With total sales of over a million, the W168 Mercedes A-Class is possibly the best selling flop ever. We chart its fall.
The 2012 announcement of Mercedes’ third-generation A-Class and its radical re-alignment in ethos and market position has been seen by most observers as as an expedient business decision based upon 15 torrid years in the compact car game. While for the most part Daimler’s U-turn has elicited little criticism, it could equally be regarded as a sign that Mercedes has conclusively lost the argument.
The ’97 A-Class is a fascinating study as much for what it was as what it represented, charting the loss of influence wielded by Mercedes’ once dominant engineering function. Ultimately though, it illustrates the limits to which a prestige brand can realistically be stretched.
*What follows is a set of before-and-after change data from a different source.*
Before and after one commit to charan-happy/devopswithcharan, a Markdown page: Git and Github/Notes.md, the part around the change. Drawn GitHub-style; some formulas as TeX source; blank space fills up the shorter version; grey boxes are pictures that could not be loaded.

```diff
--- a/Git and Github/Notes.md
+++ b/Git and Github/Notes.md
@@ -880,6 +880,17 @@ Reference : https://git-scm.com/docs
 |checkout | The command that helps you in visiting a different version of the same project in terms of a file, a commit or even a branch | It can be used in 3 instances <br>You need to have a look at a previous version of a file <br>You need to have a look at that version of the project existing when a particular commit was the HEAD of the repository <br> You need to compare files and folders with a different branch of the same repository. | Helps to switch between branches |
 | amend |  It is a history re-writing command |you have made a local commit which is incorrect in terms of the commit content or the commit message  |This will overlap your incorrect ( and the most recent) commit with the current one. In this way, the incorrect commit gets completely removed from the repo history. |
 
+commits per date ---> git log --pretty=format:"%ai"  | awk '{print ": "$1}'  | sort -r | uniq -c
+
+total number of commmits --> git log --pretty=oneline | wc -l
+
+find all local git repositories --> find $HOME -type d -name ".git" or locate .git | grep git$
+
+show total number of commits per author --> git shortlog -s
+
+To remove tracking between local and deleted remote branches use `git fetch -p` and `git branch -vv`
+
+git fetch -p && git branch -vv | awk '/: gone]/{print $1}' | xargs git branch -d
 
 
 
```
Under the leadership of Jürgen Hubbert, Daimler-Benz embarked on what’s best described as a cultural revolution. Having made its name with generations of imperious, rational and expensively engineered saloons, Hübbert saw aggressive market expansion to be where Mercedes’ star should henceforth point. Small cars were nothing new at Stuttgart-Untertürkheim. Engineers had already successfully downsized the traditional full-sized saloon with the masterful 1983 W201 series, but a switch to a front-wheel drive hatchback still appeared unthinkable.
With passenger safety a prime concern, engineers adopted a technically intriguing solution to crash performance, interior space and the potential for future electrification. Befitting their heritage, the twin-floor solution was elaborate, well-wrought and expensive. It also allowed for a more compact footprint. Hubbert approved the design, displaying the core principles in the 1993 Vision-A concept.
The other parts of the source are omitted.